Admittedly, in Nice the Heads of State and Government failed to take this process to its logical conclusion, which would have entailed endowing the Charter with genuine legal force, i.e. binding force, accompanied by appropriate means of obtaining redress.
However, an unstoppable dynamic has been set in train.
- Firstly, the European Parliament and the Commission have already undertaken to cite the Charter as a point of reference in all the acts they are required to adopt.
- Secondly, and this is a vital point, the Court of Justice of the European Communities has not hesitated to take the Charter into account, as we have seen, in the first few months of this year, in the conclusions of two of its Advocates-General.
- Finally, the new reform process, which, as laid down at the Nice Summit, is scheduled for completion in 2004, will very probably lead to the drafting of a genuine constitution for a united Europe, and even now many voices are calling for the Charter of Fundamental Rights of European Citizens to be made its formal preamble.
That future constitution, which is now generally accepted as a realistic objective, having long been simply a Utopian idea, should serve to replace the piecemeal provisions of the Treaties with a coherent strategy for a joint area of freedom, security and justice.
In particular, however, it would mark the establishment of a genuine Community of law, a European public policy which would draw its legitimacy from the concept of European citizens, and not simply from that of 'Member State nationals' which dominated the first few decades of the European integration process.
In conclusion, and with the intention not of closing, but rather of opening up the debate, I should like to mention some of the measures which are required if further progress is to be made:
- The Treaties must be made more readable and more coherent by doing away with the jungle of Community provisions which are too often used as an excuse for a lack of political will or the perpetuation of the status quo.
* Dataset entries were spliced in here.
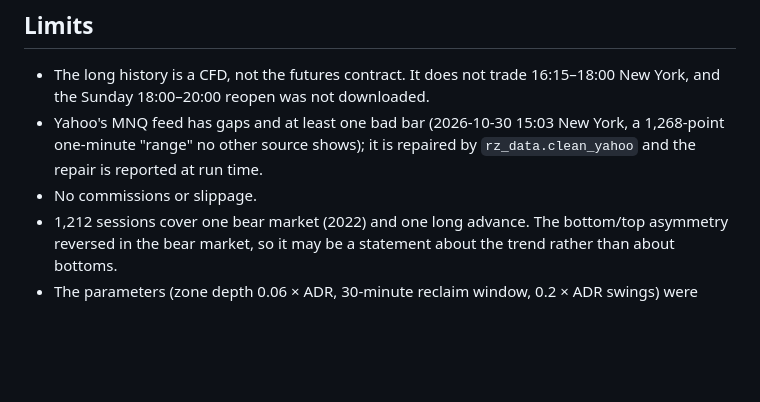
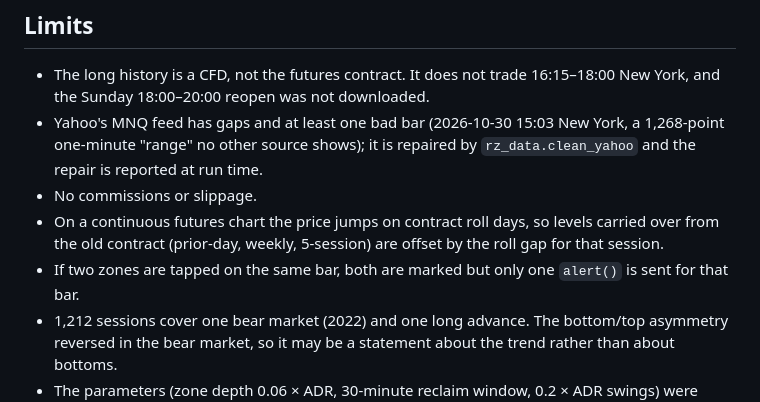
Before and after one commit to miralidagoat-oss/MMT, a Markdown page: README.md, the part around the change. Drawn GitHub-style; blank space fills up the shorter version.

Commit message:
README: note contract-roll offsets and one alert per bar
Co-Authored-By: Claude Fable 5.2 <noreply@anthropic.com>
Claude-Session: https://claude.ai/code/session_01VoFc4fD3xKYDfH8NzSktxh

```diff
--- a/README.md
+++ b/README.md
@@ -247,6 +247,11 @@ compiled. If TradingView reports an error on first load it will name a line.
   York, a 1,268-point one-minute "range" no other source shows); it is
   repaired by `rz_data.clean_yahoo` and the repair is reported at run time.
 - No commissions or slippage.
+- On a continuous futures chart the price jumps on contract roll days, so
+  levels carried over from the old contract (prior-day, weekly, 5-session)
+  are offset by the roll gap for that session.
+- If two zones are tapped on the same bar, both are marked but only one
+  `alert()` is sent for that bar.
 - 1,212 sessions cover one bear market (2022) and one long advance. The
   bottom/top asymmetry reversed in the bear market, so it may be a statement
   about the trend rather than about bottoms.
```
- The Charter of Fundamental Rights must be taken into account from the start of the process of drafting new legislative measures, regardless of whether they fall within the scope of Community law or the second or third pillars.
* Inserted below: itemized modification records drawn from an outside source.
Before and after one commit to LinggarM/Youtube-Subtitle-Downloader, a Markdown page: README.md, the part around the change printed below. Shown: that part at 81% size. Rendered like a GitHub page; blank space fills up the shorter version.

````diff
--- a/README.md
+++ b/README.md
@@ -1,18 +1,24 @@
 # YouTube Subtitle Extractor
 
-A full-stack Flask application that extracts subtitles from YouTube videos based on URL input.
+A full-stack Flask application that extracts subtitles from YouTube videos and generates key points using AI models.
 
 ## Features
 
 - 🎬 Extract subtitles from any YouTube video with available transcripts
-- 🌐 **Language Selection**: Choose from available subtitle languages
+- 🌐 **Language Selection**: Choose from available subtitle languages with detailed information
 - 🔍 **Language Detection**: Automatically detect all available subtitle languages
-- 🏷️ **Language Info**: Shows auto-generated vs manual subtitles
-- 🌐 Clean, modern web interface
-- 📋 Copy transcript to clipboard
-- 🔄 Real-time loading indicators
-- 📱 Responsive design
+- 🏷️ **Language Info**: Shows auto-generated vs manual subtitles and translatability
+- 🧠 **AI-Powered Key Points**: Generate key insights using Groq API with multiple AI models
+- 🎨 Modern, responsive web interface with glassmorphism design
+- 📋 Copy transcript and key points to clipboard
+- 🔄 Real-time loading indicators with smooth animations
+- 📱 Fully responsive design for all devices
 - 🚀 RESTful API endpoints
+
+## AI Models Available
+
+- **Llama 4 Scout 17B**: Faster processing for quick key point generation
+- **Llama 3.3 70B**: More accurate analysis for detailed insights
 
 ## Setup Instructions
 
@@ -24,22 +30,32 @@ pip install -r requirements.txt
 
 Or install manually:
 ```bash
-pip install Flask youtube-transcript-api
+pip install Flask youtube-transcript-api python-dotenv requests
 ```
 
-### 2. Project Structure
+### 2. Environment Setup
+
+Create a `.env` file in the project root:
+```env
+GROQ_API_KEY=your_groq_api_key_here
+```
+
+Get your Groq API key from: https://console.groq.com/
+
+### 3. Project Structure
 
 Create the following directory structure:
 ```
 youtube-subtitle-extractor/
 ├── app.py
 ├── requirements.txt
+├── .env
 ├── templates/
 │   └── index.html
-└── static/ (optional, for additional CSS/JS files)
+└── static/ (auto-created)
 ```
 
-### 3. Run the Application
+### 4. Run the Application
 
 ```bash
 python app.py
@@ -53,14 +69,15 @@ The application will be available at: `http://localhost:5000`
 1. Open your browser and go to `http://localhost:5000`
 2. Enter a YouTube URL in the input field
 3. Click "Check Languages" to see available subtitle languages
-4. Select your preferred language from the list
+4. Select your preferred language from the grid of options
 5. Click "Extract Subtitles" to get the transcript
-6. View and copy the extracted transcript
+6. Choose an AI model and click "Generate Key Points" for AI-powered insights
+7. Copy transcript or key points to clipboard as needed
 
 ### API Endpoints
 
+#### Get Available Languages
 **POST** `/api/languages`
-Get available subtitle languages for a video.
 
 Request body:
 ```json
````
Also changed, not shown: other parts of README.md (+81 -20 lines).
The measures taken in recent days by the Commission and by the European Parliament in respect of its Rules of Procedure demonstrate our shared determination to act with that aim in view.
By the same token, the Charter will be Parliament's point of reference for its annual reports on respect for fundamental rights in the Union.
- In that connection, it is important that Parliament should be able to draw on more effective contributions from the national parliaments, representatives of civil society and lawyers who are monitoring closely the development of fundamental rights in the Member States and applicant countries.
A proposal for a corresponding change to our Rules of Procedure is currently under consideration.
- It is also important that the Commission, without waiting for the implementation of the Treaty of Nice, should reorganise its departments so that it is in a position to prevent serious violations of fundamental rights in the Member States, in particular by allocating responsibility for this area to one of the members of the College.
- As regards the area of freedom, security and justice, it is essential that, prior to the Laeken mid-term review of progress towards the achievement of the Tampere priorities, practical solutions should have been found to the unresolved issues, such as Community policy on immigration and the implementation of the principle of the mutual recognition of judicial decisions in civil and criminal matters, measures which the public is impatient to see.
- With the same aim in view, it is essential that EUROJUST should make a start with its work and that the uncertainties surrounding EUROPOL should be clarified.
These are only a few examples of future measures, but they serve to demonstrate our determination to move on from promises and declarations, however formal they may be, to the decisions and acts which all the citizens of a united Europe are looking to us to implement.